Hello fellow Stiffs and fellow basketball junkies. Welcome to my new weekly column "Random thoughts from Basketball Oblivion". These will post on the weekend and wrap up some thoughts that I have that don't need a whole column.

Lets get started

Have some professional pride!

Last week, after he made a three point basket, Golden State Warriors superstar Stephen Curry turned to the Atlanta Hawks bench and did his patented “shimmy”:

Curry stated that was for his good friend Kent Bazemore who was seated on the bench. For whatever reason there was no response from the Hawks. No hard foul. Not even a verbal confrontation with Curry. Zilch. It leads me to wonder why on earth players in the NBA have some professional pride? If Curry is clowning you, in a close game, why do you just sit there and take it?

Nuggets fans. Can you imagine what Kenyon Martin would have done if Curry showboated in FRONT of the Nuggets bench? Let alone Dahntay Jones? Hell, even Chauncey Billups would have had something to say to Curry. It’s perplexing to me the way OTHER teams in the NBA (with MAYBE the exception of the Los Angeles Clippers) just let the Dubs clown them at every turn. Why does this happen?
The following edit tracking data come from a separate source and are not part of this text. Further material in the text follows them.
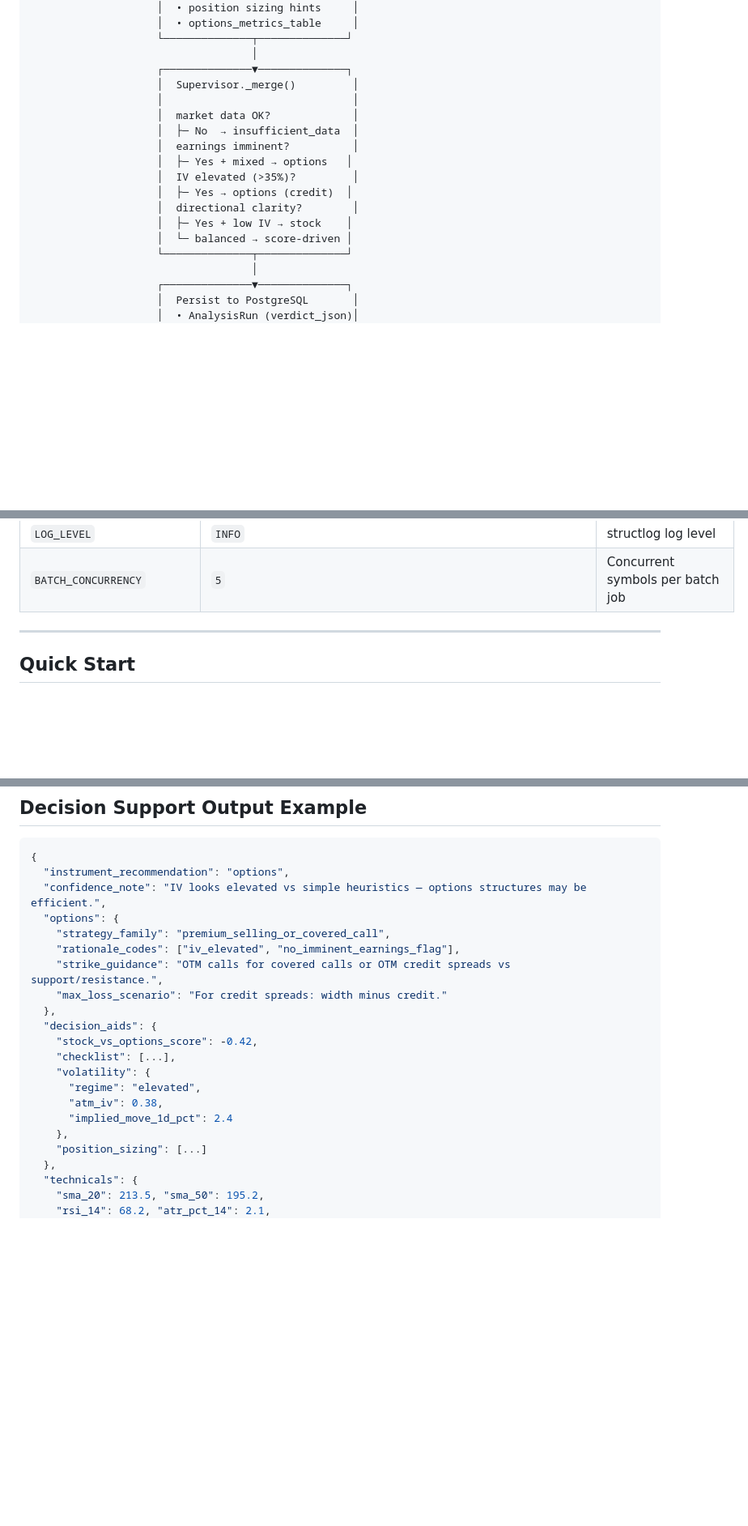
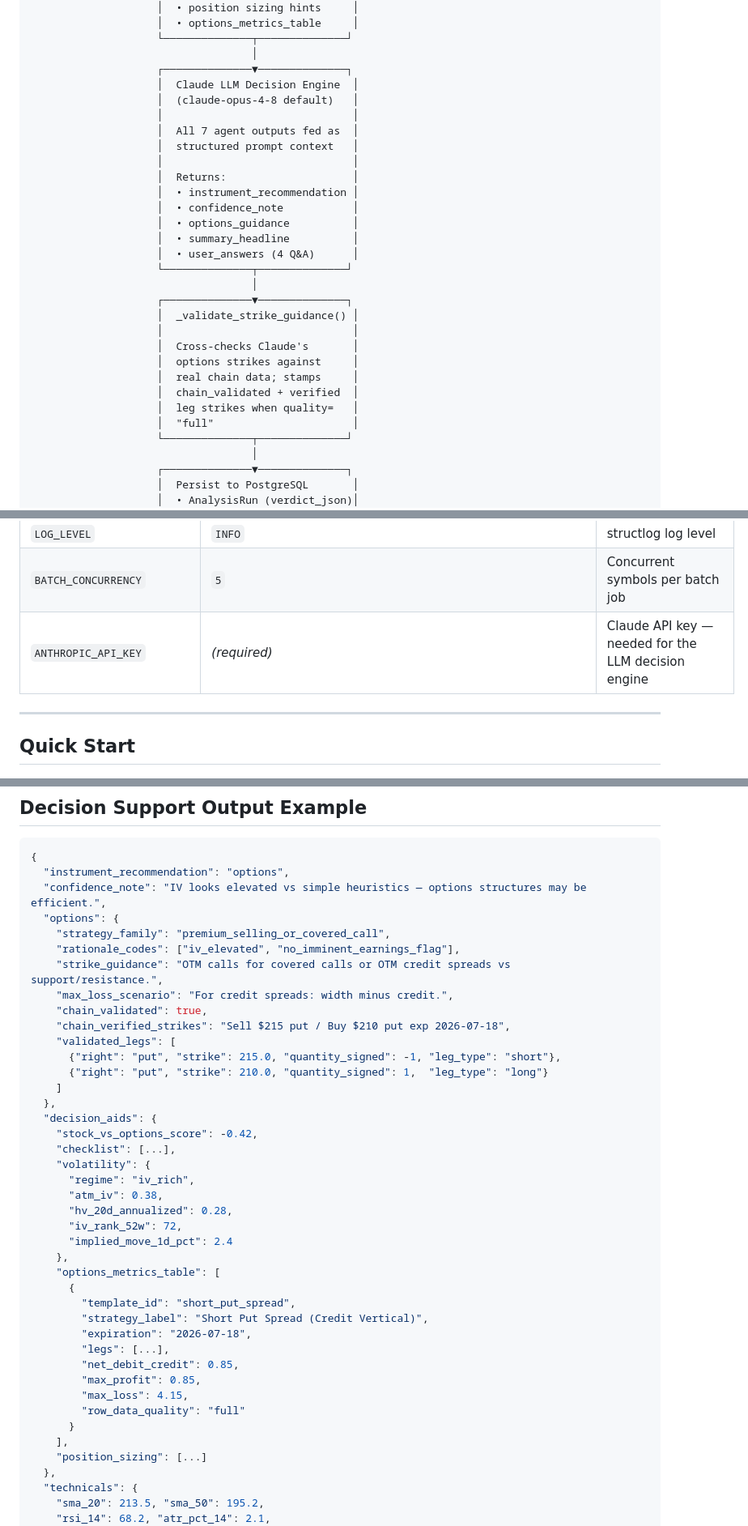
Before and after one commit to guruthanglearning/AILearning, a Markdown page: MLProjects/StockRecommendationPlatform/README.md, 3 parts joined by grey strips. Shown at 81% size. Rendered like a GitHub page; blank space fills up the shorter version.

Commit message:
Update README: sync with current codebase state
- Frontend pages: add /momentum and /logs (both missing)
- API reference: add WebSocket endpoint, momentum endpoint,
  Claude model/usage endpoints
- Configuration: add ANTHROPIC_API_KEY (required, was missing)
- Technology stack: document Claude LLM engine and model selector,
  update Polygon entry to include WebSocket
- Test count: 217 → 325; test file list updated to all 20 files
- System workflow: add Claude LLM decision step and
  _validate_strike_guidance() step (both missing from diagram)
- Decision support example: add chain_validated, chain_verified_strikes,
  validated_legs, iv_rank_52w, options_metrics_table fields
- Overview: add WebSocket/LivePriceBar description

Co-Authored-By: Claude Sonnet 4.6 <noreply@anthropic.com>

```diff
--- a/MLProjects/StockRecommendationPlatform/README.md
+++ b/MLProjects/StockRecommendationPlatform/README.md
@@ -193,17 +195,29 @@ Results are **streamed in real time** via SSE so each agent card lights up the m
                     └──────────────┬──────────────┘
                                    │
                     ┌──────────────▼──────────────┐
-                    │  Supervisor._merge()         │
+                    │  Claude LLM Decision Engine  │
+                    │  (claude-opus-4-8 default)   │
                     │                              │
-                    │  market data OK?             │
-                    │  ├─ No  → insufficient_data  │
-                    │  earnings imminent?          │
-                    │  ├─ Yes + mixed → options   │
-                    │  IV elevated (>35%)?         │
-                    │  ├─ Yes → options (credit)  │
-                    │  directional clarity?        │
-                    │  ├─ Yes + low IV → stock    │
-                    │  └─ balanced → score-driven │
+                    │  All 7 agent outputs fed as  │
+                    │  structured prompt context   │
+                    │                              │
+                    │  Returns:                    │
+                    │  • instrument_recommendation │
+                    │  • confidence_note           │
+                    │  • options_guidance          │
+                    │  • summary_headline          │
+                    │  • user_answers (4 Q&A)      │
+                    └──────────────┬──────────────┘
+                                   │
+                    ┌──────────────▼──────────────┐
+                    │  _validate_strike_guidance() │
+                    │                              │
+                    │  Cross-checks Claude's       │
+                    │  options strikes against     │
+                    │  real chain data; stamps     │
+                    │  chain_validated + verified  │
+                    │  leg strikes when quality=   │
+                    │  "full"                      │
                     └──────────────┬──────────────┘
                                    │
                     ┌──────────────▼──────────────┐
@@ -560,6 +591,7 @@ All settings can be overridden via environment variables or a `.env` file in the
 | `OTEL_ENDPOINT` | *(empty)* | OTLP gRPC endpoint (empty → console exporter) |
 | `LOG_LEVEL` | `INFO` | structlog log level |
 | `BATCH_CONCURRENCY` | `5` | Concurrent symbols per batch job |
+| `ANTHROPIC_API_KEY` | *(required)* | Claude API key — needed for the LLM decision engine |
 
 ---
 
@@ -761,16 +797,36 @@ StockRecommendationPlatform/
     "strategy_family": "premium_selling_or_covered_call",
     "rationale_codes": ["iv_elevated", "no_imminent_earnings_flag"],
     "strike_guidance": "OTM calls for covered calls or OTM credit spreads vs support/resistance.",
-    "max_loss_scenario": "For credit spreads: width minus credit."
+    "max_loss_scenario": "For credit spreads: width minus credit.",
+    "chain_validated": true,
+    "chain_verified_strikes": "Sell $215 put / Buy $210 put exp 2026-07-18",
+    "validated_legs": [
+      {"right": "put", "strike": 215.0, "quantity_signed": -1, "leg_type": "short"},
+      {"right": "put", "strike": 210.0, "quantity_signed": 1,  "leg_type": "long"}
+    ]
   },
   "decision_aids": {
     "stock_vs_options_score": -0.42,
     "checklist": [...],
     "volatility": {
-      "regime": "elevated",
+      "regime": "iv_rich",
       "atm_iv": 0.38,
+      "hv_20d_annualized": 0.28,
+      "iv_rank_52w": 72,
       "implied_move_1d_pct": 2.4
     },
+    "options_metrics_table": [
+      {
+        "template_id": "short_put_spread",
+        "strategy_label": "Short Put Spread (Credit Vertical)",
+        "expiration": "2026-07-18",
+        "legs": [...],
+        "net_debit_credit": 0.85,
+        "max_profit": 0.85,
+        "max_loss": 4.15,
+        "row_data_quality": "full"
+      }
+    ],
     "position_sizing": [...]
   },
   "technicals": {
```
Also changed, not shown: other parts of MLProjects/StockRecommendationPlatform/README.md (+27 -4 lines).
This is why I was kind of happy when Danilo Gallinari mocked Curry after he tried to hot dog it against the Italian Forward and lost the ball at the end of the Nuggets victory over the Warriors in January:

The responses, like that from Gallo, have been few and far between. Raja Bell and Rip Hamilton spoke about what they would have done to Curry if he had done that to them (HT: Matt Moore of CBS Sports). Have some professional pride. If you don’t have some respect for yourself, why should the Warriors have respect for you?

Speaking of Gallo

Danilo Gallinari’s injury and it’s impact on the Nuggets

In Overtime of Friday night’s loss to the Dallas Mavericks the true affect of Gallo’s injury (ankle, which occurred in the third quarter of the same game) was seen in boldface fashion.

An extremely underrated and under the radar aspect of Gallo’s game is his ability to get this young Nuggets squad into the correct play. Often, you’ll see Gallo pointing out where on the court players should be in order to run a certain play. You can hear Gallo shouting to a certain player and indicating where they need to be at the beginning of a play. Gallo has been doing this for several years now, going back to the 2012-13 season when Gallinari took Corey Brewer and shoved him to the right place.

Losing their quarterback on the floor meant that the Nuggets lost a bit of their on-court structure in crunch time and couldn’t find their way. It was left for a Will Barton improvisation far too many times in OT, and it was shambolic at best. It’s right there where the loss of the Rooster will be felt the most. We can debate about his stats this year (considering his shooting and isolation statistics are poor this season) but his value as a second voice in addition to Malone’s will be felt depending on how long the Nuggets leading scorer is gone.

Mark Cuban's idea for the three point line

This morning, Tim MacMahon of ESPN.com wrote about Dallas Mavericks owner Mark Cuban and his concern that the NBA is becoming a bit overreliant on the three point show and that other aspects of the game are getting lost. Here was the crux of his idea which is … move the three point line back:

"It's getting too close," the Dallas Mavericks owner said Friday night of the 3-point arc, which is 23 feet, 9 inches at the crest and 22 feet in the corners, where there is no room to move it back. "Guys are shooting a foot behind it anyways. … That's something we should look at. It's worth looking at."

While I agree with the enigmatic Mavs owner in principal, I feel his actual idea wouldn't produce the results he is looking for. It would only serve to lessen the role of big men in this league who would have more space to cover, and teams would just expand their offense outward.

If you want to lessen the impact of the three point shot, and have it regress back to the mean (the freaking Clippers shot 46 three pointers against the Nuggets earlier this week) you have to eliminate the corner three. Be it from cutting off the three point line at the place where it starts to go straight along the sideline or widening the court. These are pretty much the only functional ways you can begin to bring the focus back towards the paint.

The corner three, much more that Steph Curry shooting from 45 feet away, has fundamentally altered the NBA and the way teams approach the game. It's use, more than any defensive rules has gone a long way toward making the true big man an extinct species.

I've felt, since teams discovered corner three "value" a few years ago, that it's overuse would result in a correction by the NBA. Now, any change the league makes won't suddenly make things late-90's sluggo basketball, but it may serve to focus basketball skill back to to centers with post moves. It remains to be seen if the NBA has the stomach to make this change.


I'll begin taking a questions on twitter for this new column. I will answer two at the end of each week. Send your questions to


And I will answer at the end of each of the Random Thoughts column